Trump administration tightens regulations on electronic cigarettes, bans flavor

Trump administration tightens regulations on electronic cigarettes, bans flavor


The US Department of Health and Human Services (HHS) and the US Food and Drug Administration (FDA) are considering introducing strict regulations on electronic tobacco. The proposed regulation also includes a ban on flavored electronic cigarettes.

The FDA’s proposed compliance policy requires that all non-tobacco flavored e-cigarettes require FDA approval before sale. Flavored e-cigarettes will be removed from the market until they pass FDA review.

Regulations that came into force in August 2016 have made electronic tobacco companies obliged to submit a “pre-market tobacco product application” to the FDA within two years of its entry into force. According to the HHS, products that have not received FDA approval within the deadline are currently considered illegal.

“The Trump administration has clarified its attitude to improve the serious situation where flavored e-cigarettes are prevalent in youth and to increase market transparency.” Said HSS Director Alex Azar. “This situation cannot be overlooked. Electronic cigarettes are an entry point for younger generations to traditional burning and nicotine addiction.”

Over the past year, the e-cigarette industry has continuously been criticized. Not only does it have a negative impact on health, but there is a problem with the way it is sold to minors.

According to the HHS, the latest nationwide youth tobacco survey revealed that youth e-cigarette usage is continually rising, especially the use of non-tobacco flavors. As of 2019, over 25% of high school students are e-cigarette users, and fruit and mint flavors are popular.

In early September, the US Centers for Disease Control (CDC) issued a warning to refrain from using electronic cigarettes. This is because several cases of fatal lung disease involving e-cigarette users have been reported (a strong association between lung status and e-cigarette has not been identified). The following are excerpts from previous TechCrunch articles.

The first death was reported in Indiana in late August. Washington Post reported deaths in suspicious cases in Illinois, Minnesota, California, and Oregon. CDC, on the other hand, confirmed three deaths and commented that one case was under investigation. The number of reported cases has increased rapidly, but this is not the result of a rapid increase in the disease itself, but maybe the result of more accurate information being reported by state health authorities and hospitals.

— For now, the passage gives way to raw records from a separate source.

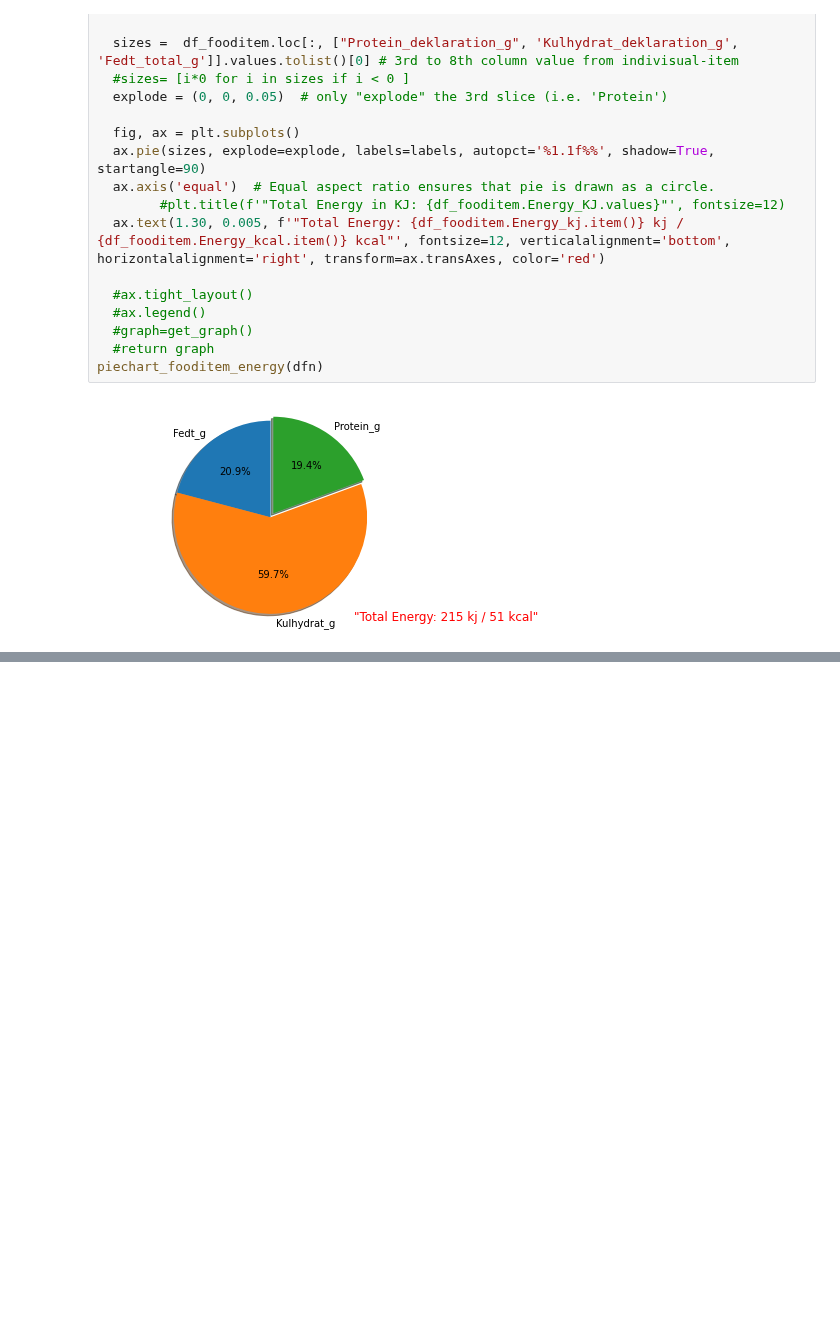
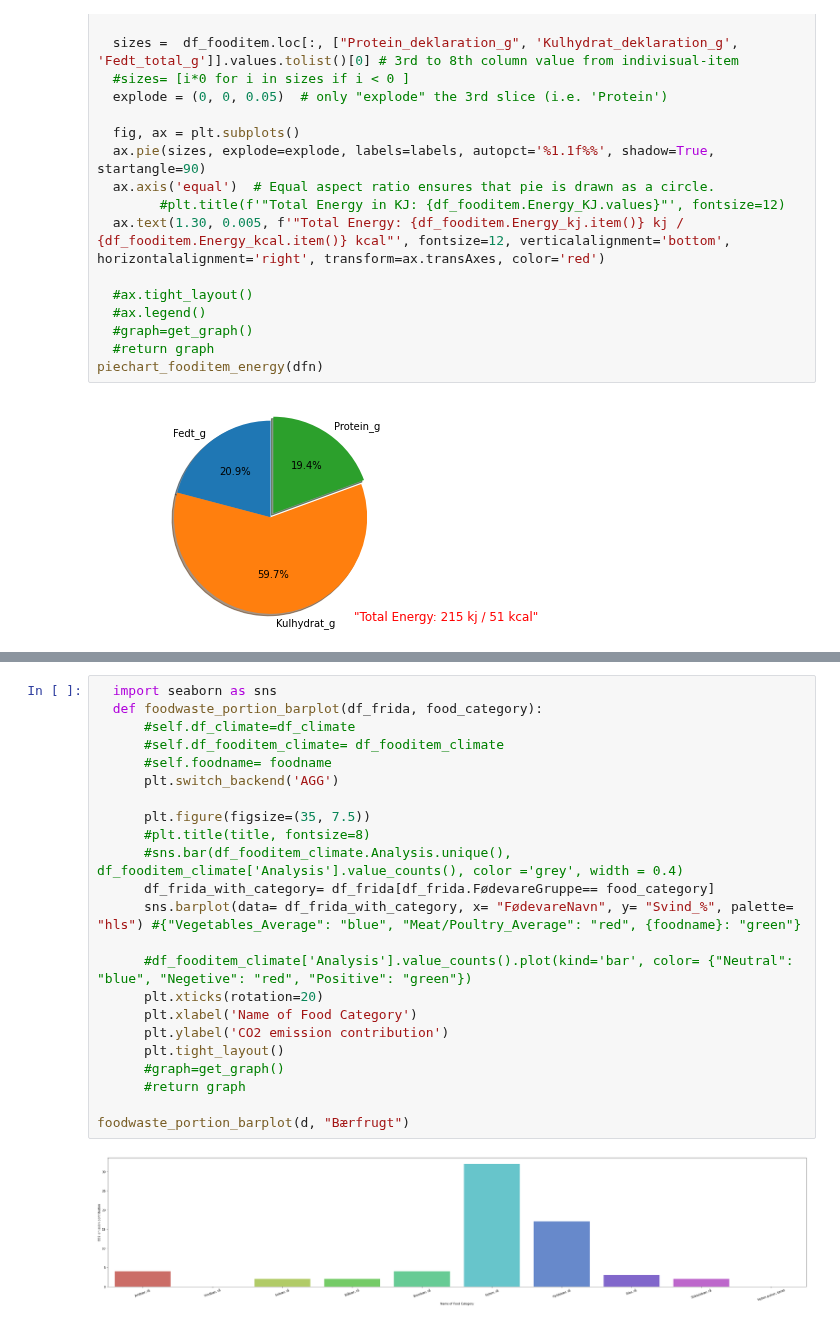
Before and after one commit to mrchapagain/ConsumerDataAnalytics, a Jupyter notebook: Data_Exploration.ipynb, the cells around one changed output, grey strips where cells are left out. Drawn from its saved outputs; the diff is of its cells as text; blank space fills up the shorter version.

```diff
--- a/Data_Exploration.ipynb
+++ b/Data_Exploration.ipynb
@@ -963,0 +882,25 @@ def surface_properties_image(self):
+# %%
+  import seaborn as sns
+  def foodwaste_portion_barplot(df_frida, food_category):
+      #self.df_climate=df_climate
+      #self.df_fooditem_climate= df_fooditem_climate
+      #self.foodname= foodname
+      plt.switch_backend('AGG')
+
+      plt.figure(figsize=(35, 7.5))
+      #plt.title(title, fontsize=8)
+      #sns.bar(df_fooditem_climate.Analysis.unique(), df_fooditem_climate['Analysis'].value_counts(), color ='grey', width = 0.4)
+      df_frida_with_category= df_frida[df_frida.FødevareGruppe== food_category]
+      sns.barplot(data= df_frida_with_category, x= "FødevareNavn", y= "Svind_%", palette= "hls") #{"Vegetables_Average": "blue", "Meat/Poultry_Average": "red", {foodname}: "green"}
+
+      #df_fooditem_climate['Analysis'].value_counts().plot(kind='bar', color= {"Neutral": "blue", "Negetive": "red", "Positive": "green"})
+      plt.xticks(rotation=20)
+      plt.xlabel('Name of Food Category')
+      plt.ylabel('CO2 emission contribution')
+      plt.tight_layout()
+      #graph=get_graph()
+      #return graph
+
+foodwaste_portion_barplot(d, "Bærfrugt")
+# %% [output]
+[figure, added]
```
Also changed, not shown: parts of 9 cells of this notebook.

The FDA is currently creating a compliance policy to address the issue of flavored e-cigarettes and will release it within a few weeks. “This compliance policy will be a powerful tool to address the youth’s use of electronic cigarettes. We must act quickly on flavored e-cigarettes that entice children. If we see a tendency to switch, we will take additional steps,” said FDA Commissioner Ned Sharpless, MD. The FDA has warned Juul Labs, a major e-cigarette company, about mislabeling product labels and advertisements. Juul, the largest e-cigarette, has a 70% share of the US e-cigarette market and has raised more than $ 14 billion (about $ 1.5 trillion).

The day before the government moved, the former New York mayor and billionaire philanthropist Mike Bloomberg announced a $ 160 million contribution to combat youth e-cigarette use.

Bloomberg told the federal government in the announcement:

The federal government is responsible for protecting children from harm but has failed. So we take action. I want to work with legislators to protect children’s health in partnership with national supporters. Youth smoking reduction is one of the major health wins of this century, and tobacco companies cannot overturn its progress.